Scientists tend to bypass pain research such that they are setting themselves up for a big surprise when they study NMDA. They will stumble across us sooner or later, just when they least expect it. n-Methyl-D-ASPARTATE or NMDA is the receptor on the brain side of a nerve synapse which must activate in order for chronic pain to develop. Central Pain is one of these chronic pains which is driven by NMDA receptors. Aspartate, like Glutamate, is an acidic amino acid, and hence a pain exciter. Glycine, like GABA, is a pain inhibitor. Yet, mysteriously, glycine appears irrevocably linked with NMDA–this bears investigation. No money, no problem, glycine/NMDA are part of heart attack injury and stroke brain injury. The heart and brain are considered research money worthy even if pain is not.
Whether or not the public knows it, they buy nerve injury pain every week on Tuesday night when they watch House.

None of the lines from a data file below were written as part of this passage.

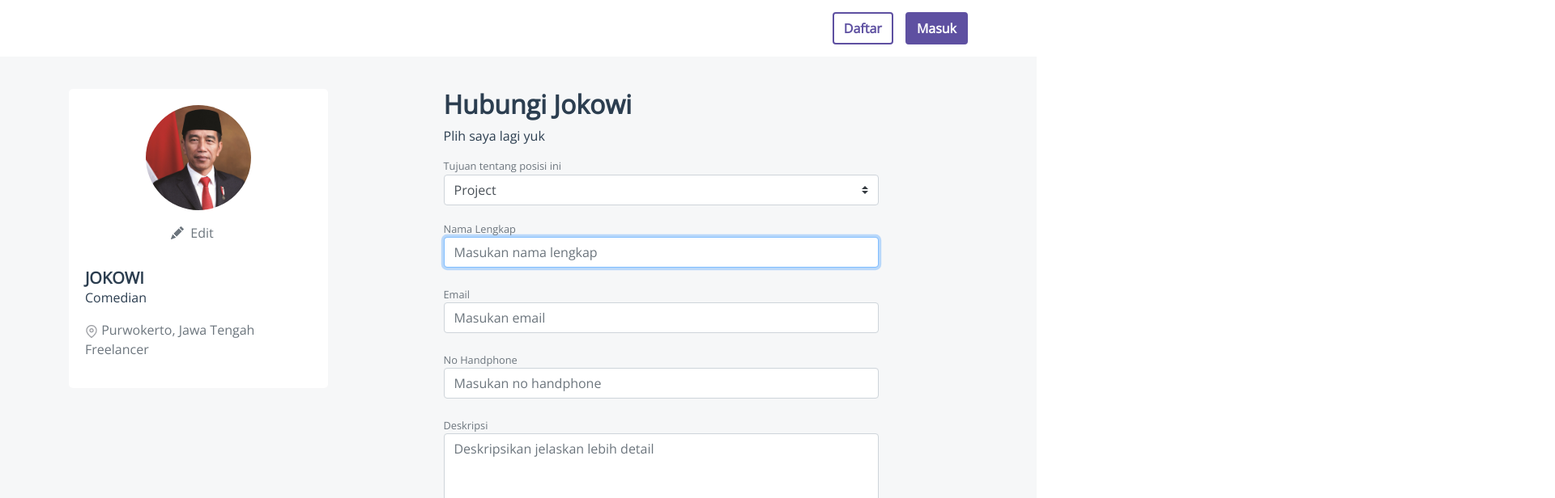
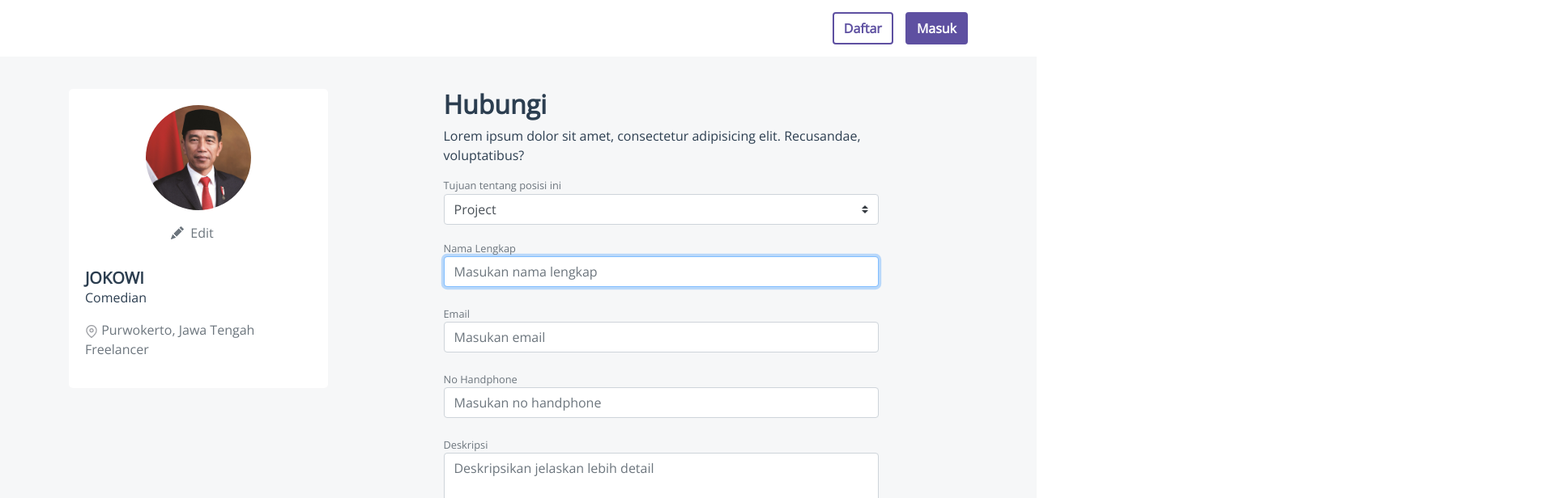
Before and after one commit to ridoNev1/Frontend-hirejob, a Vue app: page /hire in a window 1280 px wide. Shown: the top 616 px of the page at 81% size, 1920 px wide, since content can reach past the window. Built offline with nearby package versions, Linux system fonts and the light colour scheme; sample sign-in values are in the browser's storage; what vue-sweetalert2 would draw is missing.

Commit message:
update hire

```diff
--- a/src/views/Hire.vue
+++ b/src/views/Hire.vue
@@ -8,8 +8,8 @@
         </b-col>
         <b-col lg="7" class="mt-3 formSize">
           <div class="divHire">
-            <h2 style="font-weight: bold">Hubungi Jokowi</h2>
-            <p>Plih saya lagi yuk</p>
+            <h2 style="font-weight: bold">Hubungi {{dataApplicant.name_user}}</h2>
+            <p>Lorem ipsum dolor sit amet, consectetur adipisicing elit. Recusandae, voluptatibus?</p>
 
             <b-form @submit.prevent="onHire()">
               <b-form-text>Tujuan tentang posisi ini</b-form-text>
@@ -67,6 +67,7 @@
         </b-col>
       </b-row>
     </div>
+    {{dataApplicant}}
     <Footer />
   </div>
 </template>
@@ -87,7 +88,9 @@ export default {
       email: null,
       user: null,
       noHp: null,
-      chatContent: null
+      chatContent: null,
+      dataApplicant: JSON.parse(localStorage.getItem('userapplicant')),
+      dataUser: JSON.parse(localStorage.getItem('datauser'))
     }
   },
   methods: {
```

This article stems from the comment, “There is a hole in my memory and in that hole is my identity.” Amnesia is defined roughly as forgetting what one would normally remember. It is comparative to the ordinary individual. In a sense, since it is a matter of degree, and may be selective, it is not easy to define amnesia. It is however, always important to remember who you are, even as the the feeling of being “lost in pain” is rather common.
AMPA and kainate are for fast pain, we THINK.

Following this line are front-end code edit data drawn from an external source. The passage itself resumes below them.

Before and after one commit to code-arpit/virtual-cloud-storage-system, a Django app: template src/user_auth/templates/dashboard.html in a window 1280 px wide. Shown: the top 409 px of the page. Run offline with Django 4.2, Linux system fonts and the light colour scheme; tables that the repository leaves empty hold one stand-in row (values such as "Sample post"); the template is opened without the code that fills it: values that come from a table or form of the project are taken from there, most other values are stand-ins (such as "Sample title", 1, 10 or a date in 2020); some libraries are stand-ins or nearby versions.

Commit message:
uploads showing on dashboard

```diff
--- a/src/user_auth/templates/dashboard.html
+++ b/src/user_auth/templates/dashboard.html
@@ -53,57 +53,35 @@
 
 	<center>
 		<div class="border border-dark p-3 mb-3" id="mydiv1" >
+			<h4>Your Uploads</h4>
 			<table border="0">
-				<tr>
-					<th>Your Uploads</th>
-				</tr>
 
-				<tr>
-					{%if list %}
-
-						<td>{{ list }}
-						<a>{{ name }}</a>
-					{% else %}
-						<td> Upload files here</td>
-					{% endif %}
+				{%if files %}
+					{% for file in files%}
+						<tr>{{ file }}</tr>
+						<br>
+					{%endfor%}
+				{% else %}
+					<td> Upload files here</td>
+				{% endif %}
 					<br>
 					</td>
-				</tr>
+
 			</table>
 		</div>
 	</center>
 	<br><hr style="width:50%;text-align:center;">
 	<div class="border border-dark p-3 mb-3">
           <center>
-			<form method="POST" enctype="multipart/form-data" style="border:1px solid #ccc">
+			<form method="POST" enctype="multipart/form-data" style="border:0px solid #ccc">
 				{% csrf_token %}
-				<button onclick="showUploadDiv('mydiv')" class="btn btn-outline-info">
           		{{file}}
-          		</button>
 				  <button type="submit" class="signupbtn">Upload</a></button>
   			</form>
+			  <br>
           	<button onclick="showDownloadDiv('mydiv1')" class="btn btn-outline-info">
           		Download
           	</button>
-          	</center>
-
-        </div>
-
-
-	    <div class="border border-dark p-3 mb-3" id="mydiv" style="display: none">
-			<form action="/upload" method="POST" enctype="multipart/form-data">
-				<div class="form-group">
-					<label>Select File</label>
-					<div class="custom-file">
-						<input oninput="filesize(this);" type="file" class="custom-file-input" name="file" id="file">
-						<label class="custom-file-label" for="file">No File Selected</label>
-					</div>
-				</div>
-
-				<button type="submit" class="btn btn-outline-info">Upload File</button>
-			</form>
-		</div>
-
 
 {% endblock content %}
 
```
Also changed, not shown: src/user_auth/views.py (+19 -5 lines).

Never certain if it has relevance to central pain, we nevertheless tend to write on analgesic plants being reported in peer reviewed journals. Pharmacologically active plants, and plants in general, tend to grow in much greater number in Equatorial countries, so some of the journals may not be familiar. That is why we include such information here, with many thanks to PubMed for the lead it gives us.
We do not weep at horror movies, we are shocked. Should others somehow understand Central Pain’s reality, usually only through scientific knowledge, it is too much to react to in a normal fashion. Ordinary pain is bad enough. John Locke said that even revelation cannot speak to man except in bits and pieces of information he already possesses. A normal person does not possess the bits and pieces necessary to apprehend severe central pain. They are unconcerned about the monster, neither in others nor potentially in themselves. Should they suddenly become aware of its bizarre magnitude, it will cause horror and withdrawal, not tears.
Elizabeth Mitchell has had severe central pain for decades. She expresses her isolation and the unreal quality of living with it. Hers is the poetry of the pain holocaust.
Work in Complex Regional Pain Syndrome highlights similar difficulties in clinical evaluation of central pain. The terms to describe Central Pain are themselves so vague as to require explanations about what they mean as applied to CP. CRPS can help.
We have always said neuropathic pain was different, but even we were not quite prepared for this article, provided it can be reproduced.
The survey continues to enlighten us on features of central pain. Thanks to all who have participated. Here are some of the discoveries which are directly attributable to participants in the survey. Many confirm what other authors have written, but others are definitely new information.